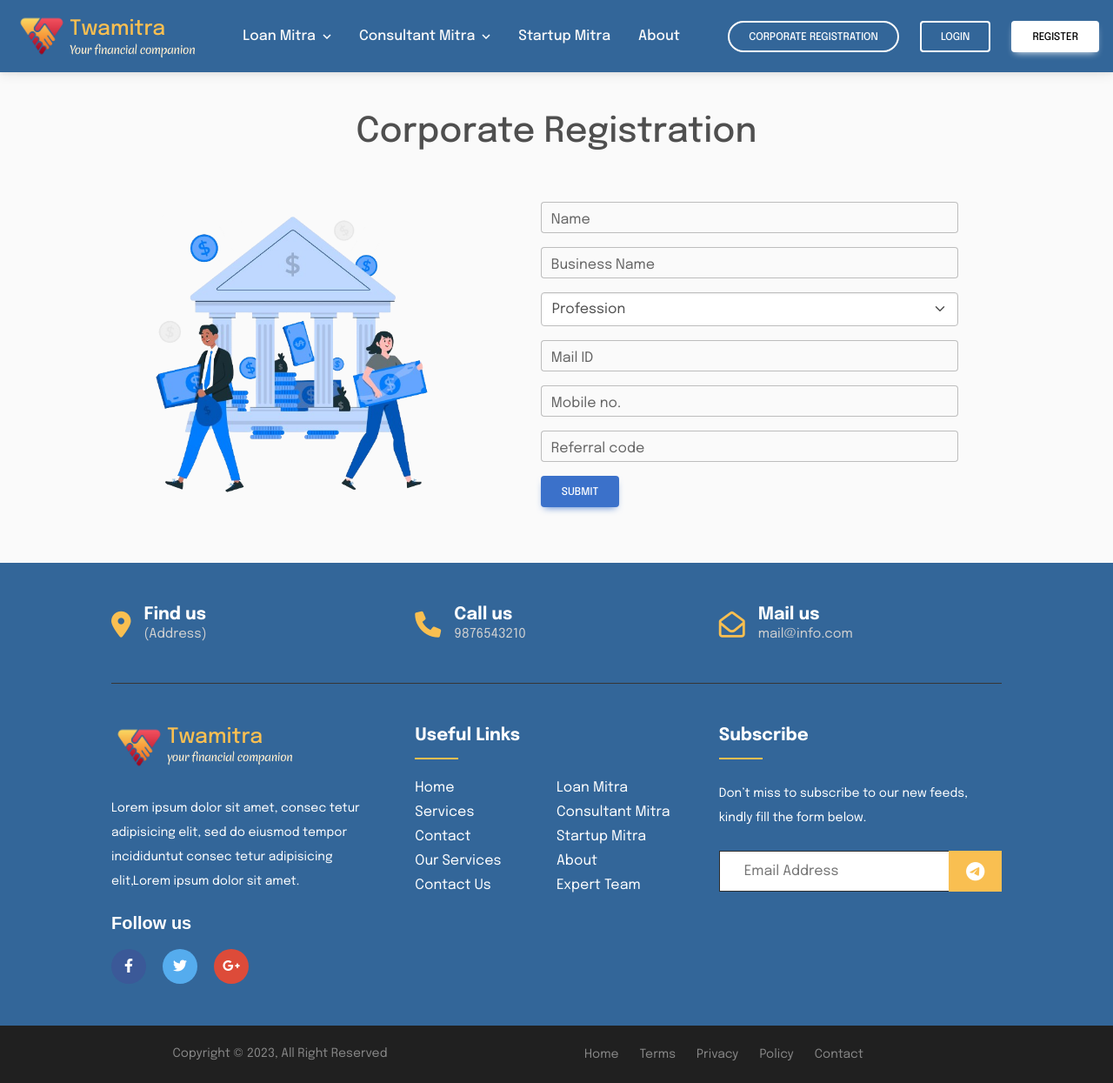
After one commit to RUDRANSH-hub/Project-twamitra, a Django app: page /corporate-registration in a window 1280 px wide. The commit adds this page. Shown: the whole page at 87% size. Run offline with Django 4.2, Linux system fonts and the light colour scheme; data comes from the database, SQL or seed files in the repository; both versions use the stored data as it was after the commit.

Commit message:
completed corporate registration

```diff
--- /dev/null
+++ b/static/stylesheet/corporateRegistraion.css
@@ -0,0 +1,29 @@
+.corporateRegWrapper{
+    margin-top: 8rem;
+    display: flex;
+    flex-direction: column;
+    justify-content: center;
+    align-items: center;
+    gap: 3rem;
+    margin-bottom: 4rem;
+}
+.corporateRegImg img{
+    height: 20rem;
+}
+.corporateRegForm {
+    display: flex;
+    justify-content: center;
+    align-items: center;
+    /* display: flex;
+    flex-direction: column; */
+    column-gap: 8rem;
+}
+.corporateRegForm form{
+    width: 30rem;
+    display: flex;
+    flex-direction: column;
+    gap: 1rem;
+}
+.corporateRegForm label{
+    margin-top: 7px;
+}
--- a/static/stylesheet/home.css
+++ b/static/stylesheet/home.css
@@ -14,6 +14,8 @@
     -webkit-font-smoothing: antialiased;
     text-size-adjust: none;
 }
+
+
 
 
 :root {
@@ -81,9 +83,9 @@ header {
     align-items: center;
     padding: 1rem;
     transition: all 0.5s ease;
-    background-color:var(--theme-red-color);
+    background-color: var(--theme-red-color);
     position: fixed;
-    top:0;
+    top: 0;
     /* position: fixed; */
     /* background: linear-gradient(to bottom,var(--theme-darkBlue-color),#00011e93 ); */
     /* background-color: var(--theme-darkBlue-color); */
@@ -276,7 +278,7 @@ header {
     color: var(--text-gray-color);
 }
 
-/* .navbar__buttons-register { */
+.navbar__buttons-register {
     /* width: 100%; */
     /* font-weight: 500; */
     /* color: var(--text-gray-color); */
@@ -287,13 +289,13 @@ header {
     /* transition: 0.3s ease; */
     /* background-color: #e77401; */
 
-/* } */
+}
 
-/* .navbar__buttons-register:hover { */
+.navbar__buttons-register:hover {
     /* background-color: var(--theme-red-color); */
     /* border: 2px solid var(--theme-dark-color); */
     /* color: var(--theme-dark-color); */
-/* } */
+}
 
 .navbar .menu {
     display: none;
@@ -303,9 +305,9 @@ header {
     /* color: var(--text-lightGray-color); */
 }
 
-/* .hamBurger span {
-    color: var(--text-lightGray-color);
-} */
+.hamBurger span {
+    /* color: var(--text-lightGray-color); */
+}
 
 @media screen and (max-width: 1024px) {
     .navbar .menu {
@@ -344,6 +346,10 @@ ul {
     padding: 0px;
 }
 
+
+.corporateRegBtn{
+    color: white;
+}
 
 
 .footer-section {
@@ -491,7 +497,7 @@ ul {
 .footer-widget ul li {
     display: inline-block;
     color: white;
-    /* float: left; */
+    float: left;
     width: 50%;
     margin-bottom: 12px;
 }
@@ -570,7 +576,7 @@ ul {
 
 
 /* firstView */
-.carousel-item img{
+.carousel-item img {
     filter: brightness(40%);
 }
 
@@ -628,10 +634,12 @@ ul {
 
     /* color: white; */
 }
-.productsWrapper h1{
+
+.productsWrapper h1 {
     text-align: center;
     margin-bottom: 3rem;
 }
+
 .products {
     display: flex;
     /* width: 100%; */
@@ -690,39 +698,44 @@ ul {
 .freeCreditScoreWrapper {
     padding: 5rem;
     /* background-color: white; */
-    background: linear-gradient(to top,var(--theme-lightYellow-color),white);
+    background: linear-gradient(to top, var(--theme-lightRed-color), white);
     /* box-shadow: 0 0 10px 2px rgba(0, 0, 0, 0.134); */
 }
-.creditScoreContainer{
+
+.creditScoreContainer {
     display: flex;
     gap: 2rem;
     justify-content: center;
     align-items: center;
 }
-.creditScoreImg img{
+
+.creditScoreImg img {
     height: 24rem;
-    mix-blend-mode:darken ;
+    /* mix-blend-mode:darken ; */
 }
 
 @media screen and (max-width: 1024px) {
-    .creditScoreImg{
+    .creditScoreImg {
         display: none;
     }
 }
+
 .creditScoreHead {
     text-align: center;
     margin-bottom: 4rem;
     color: var(--theme-red-color);
 }
-.creditScoreHead h5{
+
+.creditScoreHead h5 {
     color: var(--theme-yellow-color);
 }
 
-.creditScoreDetails{
+.creditScoreDetails {
     display: flex;
     flex-direction: column;
     align-items: center;
 }
+
 .creditScoreDetails ul {
     display: flex;
     flex-direction: column;
@@ -755,7 +768,7 @@ ul {
 .trendingProductsWrapper {
     /* margin-top: 2rem; */
     padding-bottom: 3rem;
-    background: linear-gradient(to bottom, var(--theme-lightRed-color),white);
+    background: linear-gradient(to bottom, var(--theme-lightRed-color), var(--theme-light-color));
 }
 
 .trendingProductsWrapper p {
@@ -777,12 +790,12 @@ ul {
     scale: 1.02;
     /* color:white; */
     box-shadow: 0 0 10px -2px black;
-    background: linear-gradient(to top, var(--theme-lightYellow-color),white);
+    background: linear-gradient(to top, var(--theme-lightYellow-color), white);
 }
 
-/* .card:hover h5 {
-    color: white;
-} */
+.card:hover h5 {
+    /* color: white; */
+}
 
 .trendingProducts li {
     border-radius: 10px;
@@ -814,18 +827,21 @@ ul {
 
 /* why Twamitra */
 
-.whyTwamitraWrapper{
+.whyTwamitraWrapper {
     padding: 3rem;
     display: flex;
     flex-direction: column;
     justify-content: center;
     align-items: center;
+    /* background: linear-gradient(to top, var(--theme-lightRed-color), white); */
 }
-.whyHeader{
+
+.whyHeader {
     text-align: center;
 
 }
-.whyRankings{
+
+.whyRankings {
     display: flex;
     justify-content: center;
     align-items: center;
@@ -834,7 +850,8 @@ ul {
     flex-wrap: wrap;
 
 }
-.whyRankings li{
+
+.whyRankings li {
     width: 10rem;
     height: 6rem;
     padding: 2rem 2rem;
@@ -845,16 +862,18 @@ ul {
     text-align: center;
     border-radius: 50px;
     /* box-shadow: 0 0 10px 2px rgba(0, 0, 0, 0.145); */
-    background: linear-gradient(to top, rgba(255, 166, 0, 0.47), white );
+    background: linear-gradient(to top, rgba(255, 166, 0, 0.47), white);
     /* background: linear-gradient(to right, var(--theme-red-color), var(--theme-yellow-color)); */
 }
-.whyFeatures{
+
+.whyFeatures {
     display: grid;
     grid-template-columns: 50% 50%;
     gap: 2rem;
     /* place-items: center; */
 }
-.whyFeatures li{
+
+.whyFeatures li {
     width: 18rem;
     text-align: center;
     padding: 1rem 0;
@@ -866,16 +885,19 @@ ul {
     backdrop-filter: blur(20px);
     background: linear-gradient(to top, var(--theme-lightRed-color), white);
 }
-.whyBtn{
+
+.whyBtn {
     margin-top: 2rem;
 
 }
-.whyBtn button{
+
+.whyBtn button {
     font-size: 1.3rem;
     padding: 1rem 3rem;
 }
-.whyImg1{
-    background-image: url('{{ STATIC_URL }}/img/whyImg1.png');
+
+.whyImg1 {
+    background-image: url(../img/whyImg1.png);
     background-repeat: no-repeat;
     position: absolute;
     width: 100%;
@@ -883,9 +905,11 @@ ul {
     background-size: 30vw 50vh;
     background-position: 4vw 12rem;
     z-index: -1;
+    filter: drop-shadow(0 0 10px rgba(0, 0, 0, 0.222));
 }
-.whyImg2{
-    background-image: url('{{ STATIC_URL }}/img/whyImg2.png');
+
+.whyImg2 {
+    background-image: url(../img/whyImg2.png);
     background-repeat: no-repeat;
     position: absolute;
     width: 100%;
@@ -893,17 +917,22 @@ ul {
     background-size: 30vw 50vh;
     background-position: 65vw 12rem;
     z-index: -1;
+    filter: drop-shadow(0 0 10px rgba(0, 0, 0, 0.224));
+
 }
-@media screen and (max-width:1400px) {
-    .whyImg1{
+
+@media screen and (max-width:700px) {
+    .whyImg1 {
         display: none;
     }
-    .whyImg2{
-       display: none;
+
+    .whyImg2 {
+        display: none;
     }
 }
+
 @media screen and (max-width:700px) {
-    .whyFeatures{
+    .whyFeatures {
         display: flex;
         flex-direction: column;
         justify-content: center;
--- a/templates/base.html
+++ b/templates/base.html
@@ -16,11 +16,12 @@
         href="https://fonts.googleapis.com/css2?family=Roboto:wght@300;400;500;700;900&display=swap" />
     <!-- MDB -->
     <link rel="stylesheet" href="https://fonts.googleapis.com/css?family=Merienda">
+    <link rel="stylesheet" href="https://unpkg.com/aos@next/dist/aos.css" />
 
   {% block css %}
   {% block head_css_site %}
   <link rel="stylesheet" href="{% static 'css/mdb.min.css' %}" />
-  <link rel="stylesheet" href="{% static 'stylesheet/home.css' %}">
+  <link rel="stylesheet" href="{% static 'stylesheet/home.css' %}" type='text/css'>
   {% endblock head_css_site %}
   {% endblock css %}
 
@@ -49,5 +50,14 @@
 
     <!-- MDB -->
     <script type="text/javascript" src="{% static 'js/mdb.min.js' %}"></script>
+        <!-- aos lib -->
+        <script src="https://unpkg.com/aos@next/dist/aos.js"></script>
+        <script>
+            AOS.init({
+                offset: 120,
+                duration: 1000,
+            });
+        </script>
+
 </body>
 </html>
--- /dev/null
+++ b/templates/corporateRegistration.html
@@ -0,0 +1,60 @@
+{% extends 'base.html' %}
+{% load static %}
+
+{% block css %}
+  {% block head_css_site %}
+  {{ block.super }}
+  <link rel="stylesheet" href="{% static 'stylesheet/corporateRegistraion.css' %}">
+  {% endblock head_css_site %}
+{% endblock css %}
+
+
+{% block content %}
+
+
+<section class="corporateRegWrapper">
+    <div class="corporateRegHead">
+        <h1>Corporate Registration</h1>
+    </div>
+    <div class="corporateRegForm">
+        <div class="corporateRegImg">
+            <img src="{% static 'img/creditScoreImg.png' %}" alt="">
+        </div>
+        <form action="" method="POST">
+            {% csrf_token %}
+            <div class="form-outline" data-mdb-input-init>
+                <input type="text" name="name" id="form12" class="form-control" />
+                <label class="form-label " for="form12">Name</label>
+            </div>
+            <div class="form-outline" data-mdb-input-init>
+                <input type="text" name="businessName" id="form12" class="form-control" />
+                <label class="form-label" for="form12">Business Name</label>
+            </div>
+            <select class="form-select" name="profession" aria-label="Default select example">
+                <option selected disabled value="">Profession</option>
+                {% for profession in professions %}
+                <option value="{{profession.name}}">{{profession}}</option>
+               {% endfor %}
+            </select>
+            <div class="form-outline" data-mdb-input-init>
+                <input type="email" name="email" id="form12" class="form-control" />
+                <label class="form-label" for="form12">Mail ID</label>
+            </div>
+            <div class="form-outline" data-mdb-input-init>
+                <input type="number" name="phone" id="form12" class="form-control" />
+                <label class="form-label" for="form12">Mobile no.</label>
+            </div>
+            <div class="form-outline" data-mdb-input-init>
+                <input type="text" name="referralCode" id="form12" class="form-control" />
+                <label class="form-label" for="form12">Referral code</label>
+            </div>
+            <div>
+                <button type="submit" class="btn btn-primary" data-mdb-ripple-init>Submit</button>
+            </div>
+        </form>
+
+    </div>
+</section>
+
+
+{% endblock %}
--- a/templates/navbar.html
+++ b/templates/navbar.html
@@ -72,6 +72,10 @@
                 {% if request.user.is_authenticated %}
                 <a href="{% url 'logout' %}"><button class="btn btn-outline-white" >Logout</button></a>
                 {% else %}
+                <a class="corporateRegLink" href="{% url 'corporate-registration' %}">
+                    <button class="btn btn btn-outline-light btn-rounded corporateRegBtn">Corporate Registration</button>
+                </a>
+
                 <a class="navbar__buttons-login" href="{% url 'login' %}"><button class="btn btn-outline-white">Login</button></a>
                 <a href="{% url 'register' %}"><button class="navbar__buttons-register btn btn-white" >Register</button></a>
                 {% endif %}
--- a/twamitra/settings.py
+++ b/twamitra/settings.py
@@ -37,7 +37,7 @@ LOGGING = {
         'level': 'DEBUG',
     },
 }
-ALLOWED_HOSTS = []
+ALLOWED_HOSTS = ['*']
 SOCIALACCOUNT_QUERY_EMAIL = True
 ACCOUNT_LOGOUT_ON_GET = True
 ACCOUNT_UNIQUE_EMAIL = True
--- a/twamitraApp/admin.py
+++ b/twamitraApp/admin.py
@@ -1,7 +1,11 @@
 from django.contrib import admin
+from twamitraApp.models import *
 
 # Register your models here.
-from twamitraApp.models import loan_detail
 @admin.register(loan_detail)
 class load_details(admin.ModelAdmin):
     list_display = ('name', 'email', 'loan_type', 'loan_amount')  # Customize the fields displayed in the admin list view
+
+admin.site.register(GeneratedCode)
+admin.site.register(Professions)
+admin.site.register(CorporateDB)
--- a/twamitraApp/urls.py
+++ b/twamitraApp/urls.py
@@ -3,5 +3,7 @@ from . import views
 
 urlpatterns = [
     path("", views.index, name="home"),
+    path("corporate-registration", views.corporateRegistration, name="corporate-registration"),
+    path("save_generated_code", views.GenerateCode, name="codegeneration"),
     path("servicepage",views.servicepage,name="servicepage"),
 ]
--- a/twamitraApp/views.py
+++ b/twamitraApp/views.py
@@ -1,13 +1,69 @@
+import random
 from django.shortcuts import render
 from django.shortcuts import render, redirect
-from twamitraApp.models import loan_detail# Create your views here.
 from decimal import Decimal
 from django.shortcuts import render
-from .models import loan_detail  # Import your LoanDetail model here
-
+from .models import *
+import uuid
 
 def index(request):
     return render(request, "home.html")
+
+def corporateRegistration(request):
+    context = {"professions": Professions.objects.all()}
+    if request.method == 'POST':
+        name = request.POST.get('name')
+        businessName = request.POST.get('businessName')
+        profession_name = request.POST.get('profession')
+        email = request.POST.get('email')
+        phone = request.POST.get('phone')
+        try:
+            referralCode = request.POST.get('referralCode')
+        except:
+            referralCode = None
+
+        profession = Professions.objects.get(name=profession_name)
+        profession_mapping = {
+                'CA': 'C',
+                'ARCHITECT/VALUER': 'E',
+                'ADVOCATE/LEGAL ADVISOR': 'L',
+                'DSA': 'D',
+                'OTHERS': 'O',
+            }
+
+        profession_code = profession_mapping.get(profession.name, 'O')
+        random_number = str(random.randint(1, 9999)).zfill(4)
+        generated_id = f'C{random_number}{profession_code}{name[0]}'
+        while CorporateDB.objects.filter(cid=generated_id).exists():
+            random_number = str(random.randint(1, 9999)).zfill(4)
+            generated_id = f'C{random_number}{profession_code}{name[0]}'
+        corporate = CorporateDB.objects.create(
+            cid=generated_id,
+            name=name,
+            businessName=businessName,
+            profession=profession,
+            email=email,
+            phone=phone,
+            referralCode=referralCode
+        )
+        return redirect('home')
+    else:
+        return render(request, "corporateRegistration.html",context)
+
+
+def GenerateCode(request):
+    if request.method == 'POST' and request.user.is_superuser:
+        code = request.POST.get('code')
+        percentage = request.POST.get('percentage')
+        GeneratedCode.objects.create(code=code, percentage=percentage)
+        print("Created Successfully",code)
+        return redirect('codegeneration')
+
+    if request.user.is_superuser:
+        unique_code = str(uuid.uuid4())[:8]
+        return render(request, "generatecode.html", {'unique_code': unique_code})
+    else:
+        return render(request, "Error.html")
 
 
 def servicepage(request):
```
Also changed, not shown: templates/generatecode.html (added, +28 -0 lines), templates/home.html (+30 -31 lines), templates/register.html (+6 -3 lines), twamitraApp/models.py (+32 -1 lines), db.sqlite3, static/img/creditScoreImg.png (added), twamitraApp/migrations/0002_charteredaccountant.py (deleted), twamitraApp/migrations/0002_generatedcode.py (added), twamitraApp/migrations/0003_generatedcode_is_redeemed.py (added), twamitraApp/migrations/0004_professions_corporatedb.py (added), twamitraApp/migrations/0005_alter_corporatedb_referralcode.py (added).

* **Work request**: Filter the records down to the lines that contain the string "render", and copy those lines.

* **Finished exercise**:
 from django.shortcuts import render
 from django.shortcuts import render, redirect
 from django.shortcuts import render
     return render(request, "home.html")
+        return render(request, "corporateRegistration.html",context)
+        return render(request, "generatecode.html", {'unique_code': unique_code})
+        return render(request, "Error.html")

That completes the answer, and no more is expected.